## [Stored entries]
·····

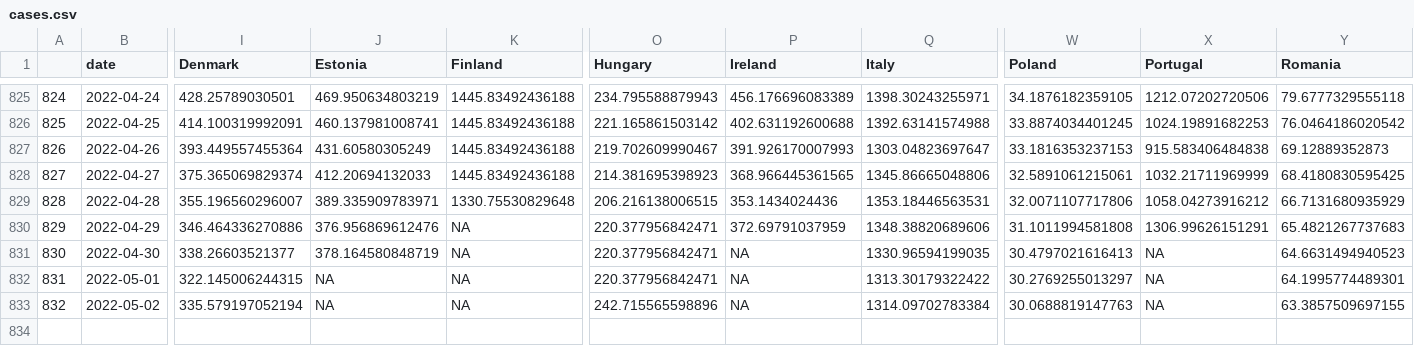
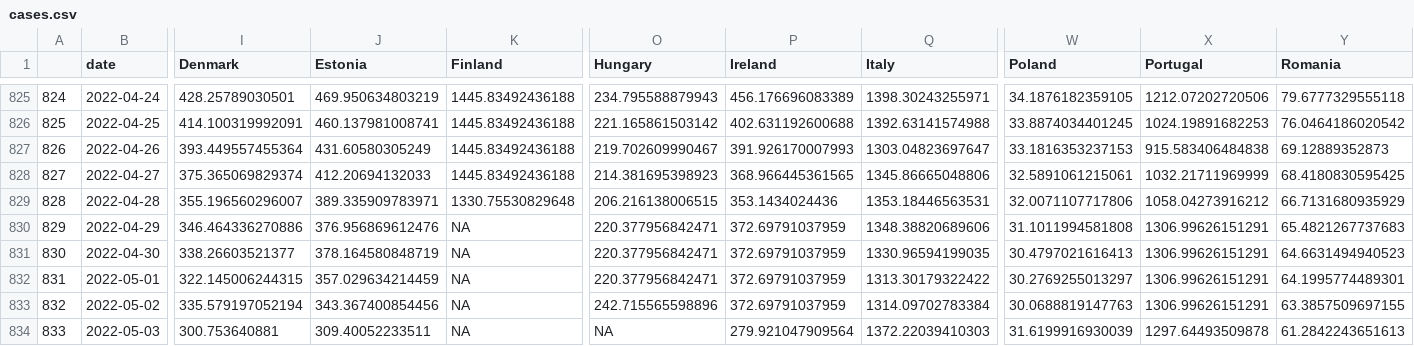
Before and after one commit to eamswe/dashboard, a CSV file: cases.csv, drawn as a sheet; only a part is shown, gaps mark what is left out; rows hold the shown columns only; the diff names each change by its address in the sheet, - before the commit and + after, or states it on an @@ line.

```diff
--- a/cases.csv
+++ b/cases.csv
-P831:P833 (Ireland): NA
+P831:P833 (Ireland): 372.69791037959
-X831:X833 (Portugal): NA
+X831:X833 (Portugal): 1306.99626151291
-J832 (Estonia): NA
+J832 (Estonia): 357.029634214459
-J833 (Estonia): NA
+J833 (Estonia): 343.367400854456
+row 834: 833 | 2022-05-03 | 300.753640881 | 309.40052233511 | NA | NA | 279.921047909564 | 1372.22039410303 | 31.6199916930039 | 1297.64493509878 | 61.2842243651613
```
Also changed, not shown: cumulcases.csv, 1 other file.
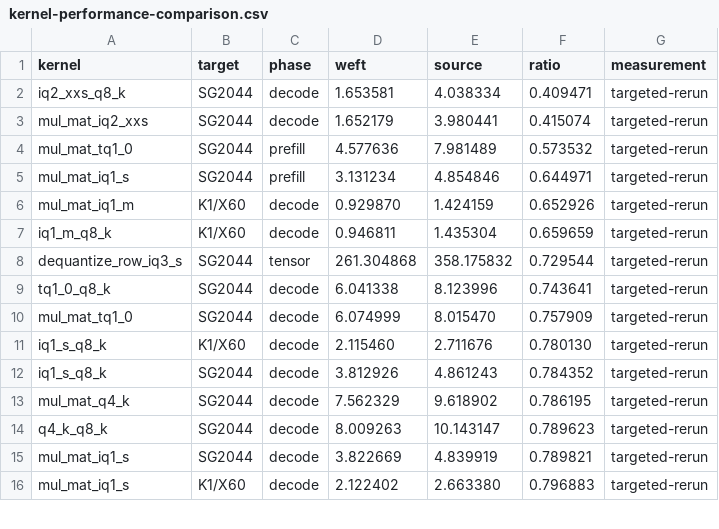
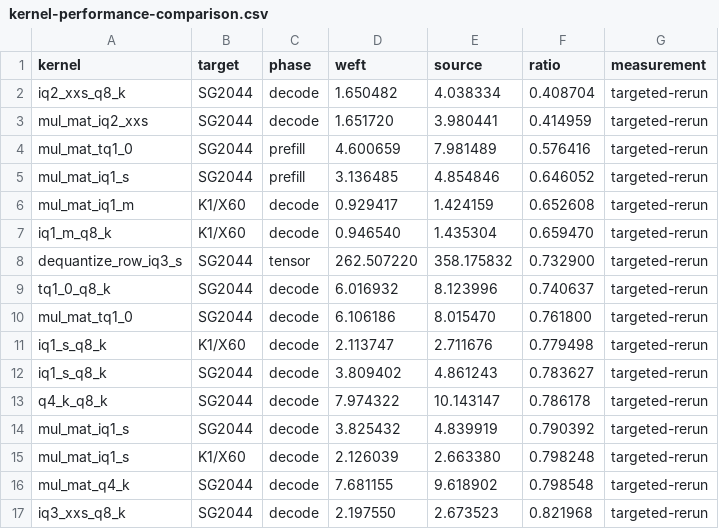
Before and after one commit to zzyu5/Weft, a CSV file: report/kernel-performance-comparison.csv, drawn as a sheet; only a part is shown; the diff covers the shown part only.

Commit message:
Refresh the remaining sub-95 comparison rows

```diff
--- a/report/kernel-performance-comparison.csv
+++ b/report/kernel-performance-comparison.csv
@@ -1,16 +1,17 @@
 kernel,target,phase,weft,source,ratio,measurement
-iq2_xxs_q8_k,SG2044,decode,1.653581,4.038334,0.409471,targeted-rerun
-mul_mat_iq2_xxs,SG2044,decode,1.652179,3.980441,0.415074,targeted-rerun
-mul_mat_tq1_0,SG2044,prefill,4.577636,7.981489,0.573532,targeted-rerun
-mul_mat_iq1_s,SG2044,prefill,3.131234,4.854846,0.644971,targeted-rerun
-mul_mat_iq1_m,K1/X60,decode,0.929870,1.424159,0.652926,targeted-rerun
-iq1_m_q8_k,K1/X60,decode,0.946811,1.435304,0.659659,targeted-rerun
-dequantize_row_iq3_s,SG2044,tensor,261.304868,358.175832,0.729544,targeted-rerun
-tq1_0_q8_k,SG2044,decode,6.041338,8.123996,0.743641,targeted-rerun
-mul_mat_tq1_0,SG2044,decode,6.074999,8.015470,0.757909,targeted-rerun
-iq1_s_q8_k,K1/X60,decode,2.115460,2.711676,0.780130,targeted-rerun
-iq1_s_q8_k,SG2044,decode,3.812926,4.861243,0.784352,targeted-rerun
-mul_mat_q4_k,SG2044,decode,7.562329,9.618902,0.786195,targeted-rerun
-q4_k_q8_k,SG2044,decode,8.009263,10.143147,0.789623,targeted-rerun
-mul_mat_iq1_s,SG2044,decode,3.822669,4.839919,0.789821,targeted-rerun
-mul_mat_iq1_s,K1/X60,decode,2.122402,2.663380,0.796883,targeted-rerun
+iq2_xxs_q8_k,SG2044,decode,1.650482,4.038334,0.408704,targeted-rerun
+mul_mat_iq2_xxs,SG2044,decode,1.651720,3.980441,0.414959,targeted-rerun
+mul_mat_tq1_0,SG2044,prefill,4.600659,7.981489,0.576416,targeted-rerun
+mul_mat_iq1_s,SG2044,prefill,3.136485,4.854846,0.646052,targeted-rerun
+mul_mat_iq1_m,K1/X60,decode,0.929417,1.424159,0.652608,targeted-rerun
+iq1_m_q8_k,K1/X60,decode,0.946540,1.435304,0.659470,targeted-rerun
+dequantize_row_iq3_s,SG2044,tensor,262.507220,358.175832,0.732900,targeted-rerun
+tq1_0_q8_k,SG2044,decode,6.016932,8.123996,0.740637,targeted-rerun
+mul_mat_tq1_0,SG2044,decode,6.106186,8.015470,0.761800,targeted-rerun
+iq1_s_q8_k,K1/X60,decode,2.113747,2.711676,0.779498,targeted-rerun
+iq1_s_q8_k,SG2044,decode,3.809402,4.861243,0.783627,targeted-rerun
+q4_k_q8_k,SG2044,decode,7.974322,10.143147,0.786178,targeted-rerun
+mul_mat_iq1_s,SG2044,decode,3.825432,4.839919,0.790392,targeted-rerun
+mul_mat_iq1_s,K1/X60,decode,2.126039,2.663380,0.798248,targeted-rerun
+mul_mat_q4_k,SG2044,decode,7.681155,9.618902,0.798548,targeted-rerun
+iq3_xxs_q8_k,SG2044,decode,2.197550,2.673523,0.821968,targeted-rerun
```
Also changed, not shown: 2 added rows, 3 removed rows and 24 edited cells elsewhere in this file.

·····

## [Directions]
If a line of the entries holds the word "drawn", copy it out.

## [Answer for this exercise]
Before and after one commit to eamswe/dashboard, a CSV file: cases.csv, drawn as a sheet; only a part is shown, gaps mark what is left out; rows hold the shown columns only; the diff names each change by its address in the sheet, - before the commit and + after, or states it on an @@ line.
Before and after one commit to zzyu5/Weft, a CSV file: report/kernel-performance-comparison.csv, drawn as a sheet; only a part is shown; the diff covers the shown part only.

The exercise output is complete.